Did they think I wasn’t intelligent enough to fix a tire and that I was just there for my own benefit? Would those women have said something to me if I wasn’t a woman?

I bit my tongue because I wanted to keep my job, but that wasn’t the first or last time I’d be accused of doing something for male attention. As a woman who plays video games and watches shows like Cobra Kai, I get accused of seeking male attention often.

It was especially bad when I had a YouTube channel and women would leave me comments that said ‘gamer girl’ with the eye roll emoji, and for years I avoided describing myself as a gamer girl or even as 'a girl who games’.

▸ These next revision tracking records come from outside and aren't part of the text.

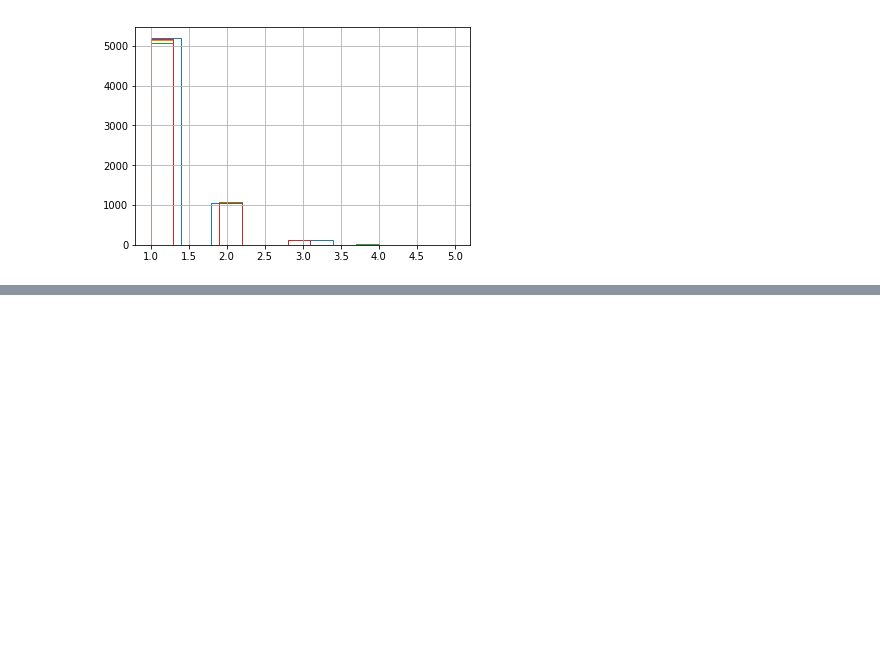
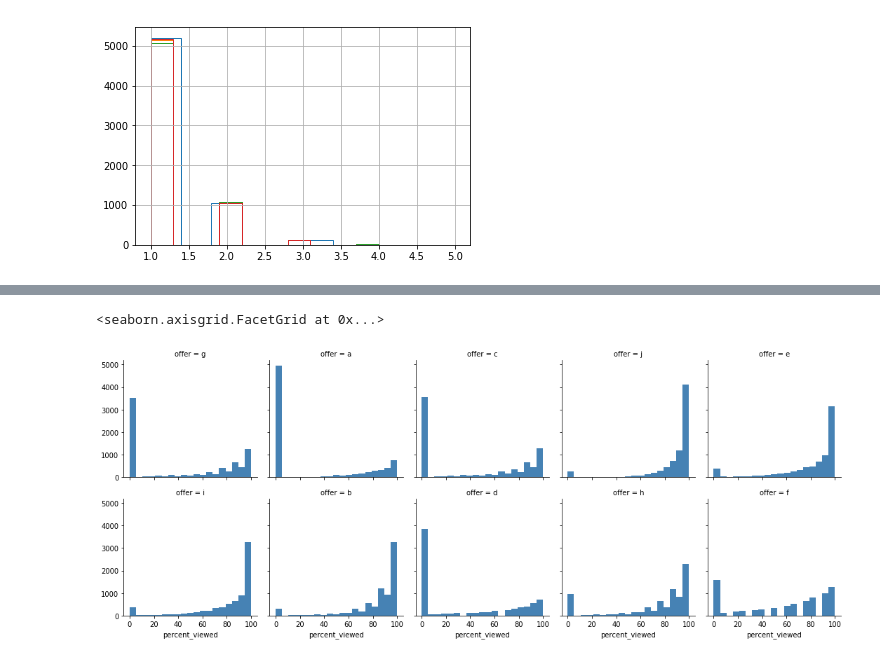
Before and after one commit to marco-bellini/Starbucks_capstone, a Jupyter notebook: 01_test.ipynb, the cells around one changed output, grey strips where cells are left out. Saved outputs shown, nothing was run; the diff lists cells and outputs as text; code cells hidden in the pictures; blank space fills up the shorter version.

```diff
--- a/01_test.ipynb
+++ b/01_test.ipynb
@@ -474,0 +529,7 @@ Text(0, 0.5, 'mean $ purchases during offer')
+# %%
+g = sns.FacetGrid(out, col="offer",  margin_titles=True, col_wrap=5)
+bins = np.linspace(0, 100,20)
+g.map(plt.hist, 'percent_viewed', color="steelblue", bins=bins)
+# %% [output]
+<seaborn.axisgrid.FacetGrid at 0x...>
+[figure, added]
```
Also changed, not shown: parts of 18 cells of this notebook.
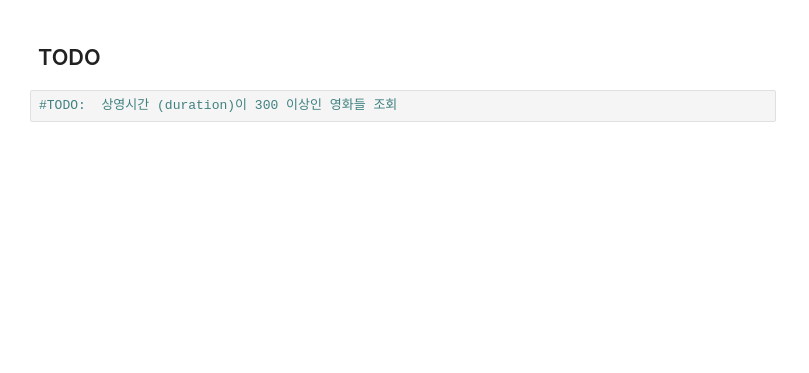
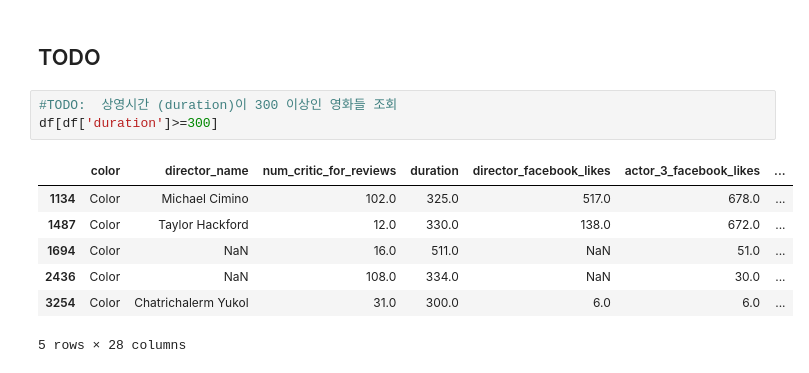
Before and after one commit to daeminkim/Numpy_Pandas_Matplotlib, a Jupyter notebook: 02_Pandas_DataFrame.ipynb, the cells around one changed output. Saved outputs shown, nothing was run; the diff lists cells and outputs as text; blank space fills up the shorter version.

```diff
--- a/02_Pandas_DataFrame.ipynb
+++ b/02_Pandas_DataFrame.ipynb
@@ -1931,5 +2103,14 @@ df1.iloc[5:10,[0,1,2]]
 ## TODO
 # %%
 #TODO:  상영시간 (duration)이 300 이상인 영화들 조회
+df[df['duration']>=300]
+# %% [output]
+|  | color | director_name | num_critic_for_reviews | duration | director_facebook_likes | actor_3_facebook_likes | ... |
+| 1134 | Color | Michael Cimino | 102.0 | 325.0 | 517.0 | 678.0 | ... |
+| 1487 | Color | Taylor Hackford | 12.0 | 330.0 | 138.0 | 672.0 | ... |
+| 1694 | Color | NaN | 16.0 | 511.0 | NaN | 51.0 | ... |
+| 2436 | Color | NaN | 108.0 | 334.0 | NaN | 30.0 | ... |
+| 3254 | Color | Chatrichalerm Yukol | 31.0 | 300.0 | 6.0 | 6.0 | ... |
+5 rows × 28 columns
 # %%
 #TODO:  상영시간 (duration)이 300 이상인 영화들의 영화제목(movie_title)과 감독이름(director_name) 조회
```
Also changed, not shown: parts of 39 cells of this notebook.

RELATED: What Happened When I Stopped Ignoring Sexist Comments For A Week

Unfortunately, there’s now a new term for women who are believed to be seeking out male attention.

I first heard the term ‘pick me girl’ when I was watching a TikTok that featured a woman who liked Pokémon. She felt the need to defend herself because people were labeling her a ‘pick me girl’ in her comments section. Despite watching that TikTok, I had no idea what the term meant until I watched a second video.

This video featured a girl standing next to a table while guys were playing Magic the Gathering. The camera panned back to the woman who was making the TikTok show her rolling her eyes and the automated voice said something about the desperate pick me girl.

I realized at that moment that the term “Pick Me Girl” had been created to hurt other women. It was especially painful for women who have interests that traditionally belong to men. I’ve also been called the term when I didn’t agree with a woman on the internet.

Subscribe to our newsletter.

Join now for YourTango's trending articles, top expert advice and personal horoscopes delivered straight to your inbox each morning.

Every video I came across that featured the term also featured a woman who seemed to be jealous of the ‘pick me girl’.

Maybe she was talking to the creator’s boyfriend or crush, but that didn’t excuse the behavior of the creator. Women should be able to lift each other up, and we can’t do that until we stop calling each other names and being jealous of each other.

While I hate the use of the term ‘pick me girl’, I realize there’s not much that I can do about it, aside from not using the term myself and spreading awareness about the negative term. Which is what I’m doing here.

As a woman, I hope we can stop using this term in the future and support each other instead.

RELATED: FYI: Feminism Is A Reaction To Men, Not An Original Standpoint

Jade M. is a writer and frequent publisher on Medium and Buy Me A Coffee. Follow her on Twitter. 

This article was originally published at Medium. Reprinted with permission from the author.